YOUR OBJECTIVE: Exclude images, then output the remaining data verbatim.

START RECORD EXCERPTS

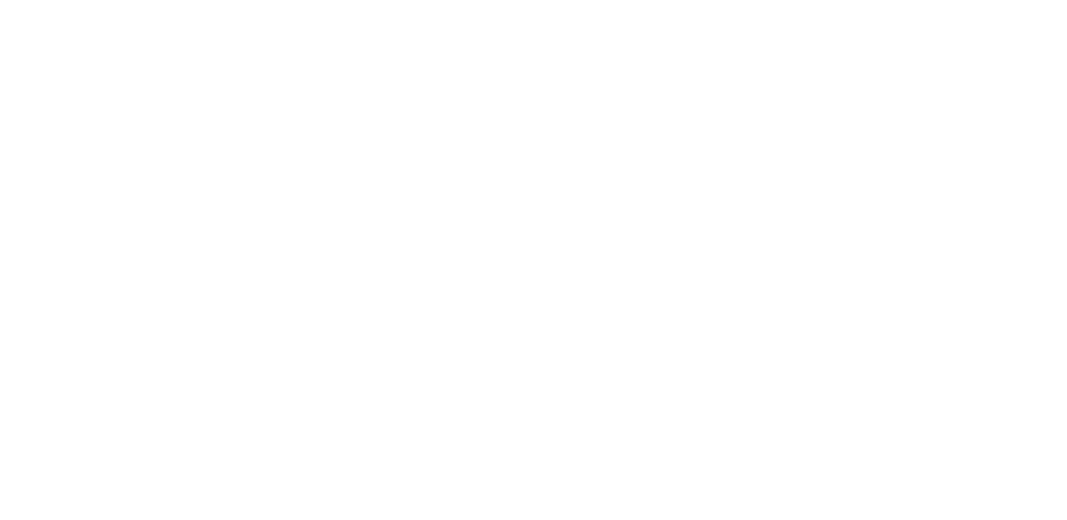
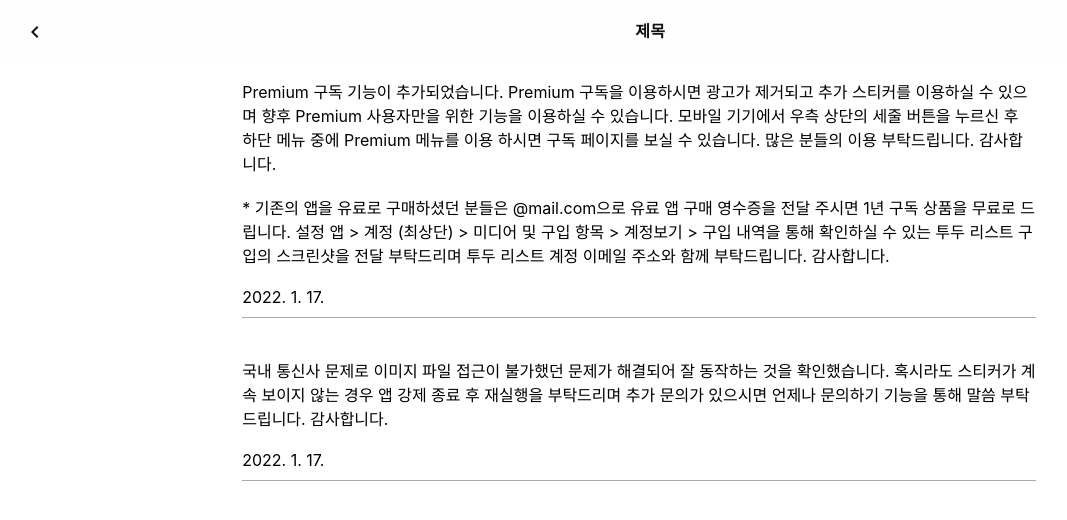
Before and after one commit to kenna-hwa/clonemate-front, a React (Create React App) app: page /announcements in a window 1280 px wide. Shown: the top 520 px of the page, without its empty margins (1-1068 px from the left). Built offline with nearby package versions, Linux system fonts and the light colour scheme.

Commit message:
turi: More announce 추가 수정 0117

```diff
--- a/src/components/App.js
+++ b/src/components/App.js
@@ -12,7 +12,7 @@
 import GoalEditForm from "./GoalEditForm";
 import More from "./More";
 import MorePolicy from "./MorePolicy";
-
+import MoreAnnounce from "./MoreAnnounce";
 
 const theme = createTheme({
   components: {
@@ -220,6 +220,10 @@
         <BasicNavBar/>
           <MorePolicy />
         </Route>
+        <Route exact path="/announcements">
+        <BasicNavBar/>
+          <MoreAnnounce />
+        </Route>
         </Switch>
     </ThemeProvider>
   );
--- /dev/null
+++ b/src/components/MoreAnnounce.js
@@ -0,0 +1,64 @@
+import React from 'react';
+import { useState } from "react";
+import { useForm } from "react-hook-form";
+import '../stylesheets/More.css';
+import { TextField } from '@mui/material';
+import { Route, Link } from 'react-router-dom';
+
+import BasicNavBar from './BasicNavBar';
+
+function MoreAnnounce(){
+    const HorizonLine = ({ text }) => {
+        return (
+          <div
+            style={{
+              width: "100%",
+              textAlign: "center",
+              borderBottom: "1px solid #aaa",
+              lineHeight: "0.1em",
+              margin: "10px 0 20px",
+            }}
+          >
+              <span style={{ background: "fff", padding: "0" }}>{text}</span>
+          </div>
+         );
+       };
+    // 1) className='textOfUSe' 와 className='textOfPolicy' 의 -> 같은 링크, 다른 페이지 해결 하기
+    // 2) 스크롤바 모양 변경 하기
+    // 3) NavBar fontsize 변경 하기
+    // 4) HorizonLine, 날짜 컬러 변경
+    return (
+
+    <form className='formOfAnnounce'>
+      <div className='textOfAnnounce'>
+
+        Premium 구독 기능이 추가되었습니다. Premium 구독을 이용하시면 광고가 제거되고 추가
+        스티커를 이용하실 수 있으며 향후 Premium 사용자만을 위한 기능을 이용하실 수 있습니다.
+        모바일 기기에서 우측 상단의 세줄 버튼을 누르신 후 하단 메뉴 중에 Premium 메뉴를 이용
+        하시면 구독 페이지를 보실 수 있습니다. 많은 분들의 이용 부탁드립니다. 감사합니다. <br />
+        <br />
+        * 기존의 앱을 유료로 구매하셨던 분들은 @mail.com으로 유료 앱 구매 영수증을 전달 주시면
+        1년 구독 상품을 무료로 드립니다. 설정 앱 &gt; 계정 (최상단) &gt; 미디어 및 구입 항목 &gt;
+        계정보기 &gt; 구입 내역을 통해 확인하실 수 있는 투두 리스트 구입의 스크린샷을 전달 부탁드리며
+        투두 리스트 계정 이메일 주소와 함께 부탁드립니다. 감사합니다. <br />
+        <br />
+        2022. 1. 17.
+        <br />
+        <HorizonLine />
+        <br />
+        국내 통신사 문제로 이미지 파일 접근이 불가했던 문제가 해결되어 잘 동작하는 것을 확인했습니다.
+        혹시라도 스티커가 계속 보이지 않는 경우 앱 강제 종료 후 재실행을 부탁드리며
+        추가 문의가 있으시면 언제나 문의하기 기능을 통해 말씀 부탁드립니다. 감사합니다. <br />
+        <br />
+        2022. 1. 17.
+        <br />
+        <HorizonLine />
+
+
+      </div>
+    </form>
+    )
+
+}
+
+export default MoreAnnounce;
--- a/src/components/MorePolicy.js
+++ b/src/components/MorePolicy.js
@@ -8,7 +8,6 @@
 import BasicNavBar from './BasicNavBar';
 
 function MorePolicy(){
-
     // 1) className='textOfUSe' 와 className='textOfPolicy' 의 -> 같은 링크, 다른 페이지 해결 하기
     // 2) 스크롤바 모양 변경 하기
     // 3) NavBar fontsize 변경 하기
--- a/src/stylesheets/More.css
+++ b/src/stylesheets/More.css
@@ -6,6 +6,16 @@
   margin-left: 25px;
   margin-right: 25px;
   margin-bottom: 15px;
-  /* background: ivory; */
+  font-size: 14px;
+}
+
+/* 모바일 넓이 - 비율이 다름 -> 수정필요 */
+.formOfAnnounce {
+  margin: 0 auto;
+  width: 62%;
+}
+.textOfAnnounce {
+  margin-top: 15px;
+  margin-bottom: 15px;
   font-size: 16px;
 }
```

END RECORD EXCERPTS

YOUR RESPONSE:
Before and after one commit to kenna-hwa/clonemate-front, a React (Create React App) app: page /announcements in a window 1280 px wide. Shown: the top 520 px of the page, without its empty margins (1-1068 px from the left). Built offline with nearby package versions, Linux system fonts and the light colour scheme.

Commit message:
turi: More announce 추가 수정 0117

```diff
--- a/src/components/App.js
+++ b/src/components/App.js
@@ -12,7 +12,7 @@
 import GoalEditForm from "./GoalEditForm";
 import More from "./More";
 import MorePolicy from "./MorePolicy";
-
+import MoreAnnounce from "./MoreAnnounce";
 
 const theme = createTheme({
   components: {
@@ -220,6 +220,10 @@
         <BasicNavBar/>
           <MorePolicy />
         </Route>
+        <Route exact path="/announcements">
+        <BasicNavBar/>
+          <MoreAnnounce />
+        </Route>
         </Switch>
     </ThemeProvider>
   );
--- /dev/null
+++ b/src/components/MoreAnnounce.js
@@ -0,0 +1,64 @@
+import React from 'react';
+import { useState } from "react";
+import { useForm } from "react-hook-form";
+import '../stylesheets/More.css';
+import { TextField } from '@mui/material';
+import { Route, Link } from 'react-router-dom';
+
+import BasicNavBar from './BasicNavBar';
+
+function MoreAnnounce(){
+    const HorizonLine = ({ text }) => {
+        return (
+          <div
+            style={{
+              width: "100%",
+              textAlign: "center",
+              borderBottom: "1px solid #aaa",
+              lineHeight: "0.1em",
+              margin: "10px 0 20px",
+            }}
+          >
+              <span style={{ background: "fff", padding: "0" }}>{text}</span>
+          </div>
+         );
+       };
+    // 1) className='textOfUSe' 와 className='textOfPolicy' 의 -> 같은 링크, 다른 페이지 해결 하기
+    // 2) 스크롤바 모양 변경 하기
+    // 3) NavBar fontsize 변경 하기
+    // 4) HorizonLine, 날짜 컬러 변경
+    return (
+
+    <form className='formOfAnnounce'>
+      <div className='textOfAnnounce'>
+
+        Premium 구독 기능이 추가되었습니다. Premium 구독을 이용하시면 광고가 제거되고 추가
+        스티커를 이용하실 수 있으며 향후 Premium 사용자만을 위한 기능을 이용하실 수 있습니다.
+        모바일 기기에서 우측 상단의 세줄 버튼을 누르신 후 하단 메뉴 중에 Premium 메뉴를 이용
+        하시면 구독 페이지를 보실 수 있습니다. 많은 분들의 이용 부탁드립니다. 감사합니다. <br />
+        <br />
+        * 기존의 앱을 유료로 구매하셨던 분들은 @mail.com으로 유료 앱 구매 영수증을 전달 주시면
+        1년 구독 상품을 무료로 드립니다. 설정 앱 &gt; 계정 (최상단) &gt; 미디어 및 구입 항목 &gt;
+        계정보기 &gt; 구입 내역을 통해 확인하실 수 있는 투두 리스트 구입의 스크린샷을 전달 부탁드리며
+        투두 리스트 계정 이메일 주소와 함께 부탁드립니다. 감사합니다. <br />
+        <br />
+        2022. 1. 17.
+        <br />
+        <HorizonLine />
+        <br />
+        국내 통신사 문제로 이미지 파일 접근이 불가했던 문제가 해결되어 잘 동작하는 것을 확인했습니다.
+        혹시라도 스티커가 계속 보이지 않는 경우 앱 강제 종료 후 재실행을 부탁드리며
+        추가 문의가 있으시면 언제나 문의하기 기능을 통해 말씀 부탁드립니다. 감사합니다. <br />
+        <br />
+        2022. 1. 17.
+        <br />
+        <HorizonLine />
+
+
+      </div>
+    </form>
+    )
+
+}
+
+export default MoreAnnounce;
--- a/src/components/MorePolicy.js
+++ b/src/components/MorePolicy.js
@@ -8,7 +8,6 @@
 import BasicNavBar from './BasicNavBar';
 
 function MorePolicy(){
-
     // 1) className='textOfUSe' 와 className='textOfPolicy' 의 -> 같은 링크, 다른 페이지 해결 하기
     // 2) 스크롤바 모양 변경 하기
     // 3) NavBar fontsize 변경 하기
--- a/src/stylesheets/More.css
+++ b/src/stylesheets/More.css
@@ -6,6 +6,16 @@
   margin-left: 25px;
   margin-right: 25px;
   margin-bottom: 15px;
-  /* background: ivory; */
+  font-size: 14px;
+}
+
+/* 모바일 넓이 - 비율이 다름 -> 수정필요 */
+.formOfAnnounce {
+  margin: 0 auto;
+  width: 62%;
+}
+.textOfAnnounce {
+  margin-top: 15px;
+  margin-bottom: 15px;
   font-size: 16px;
 }
```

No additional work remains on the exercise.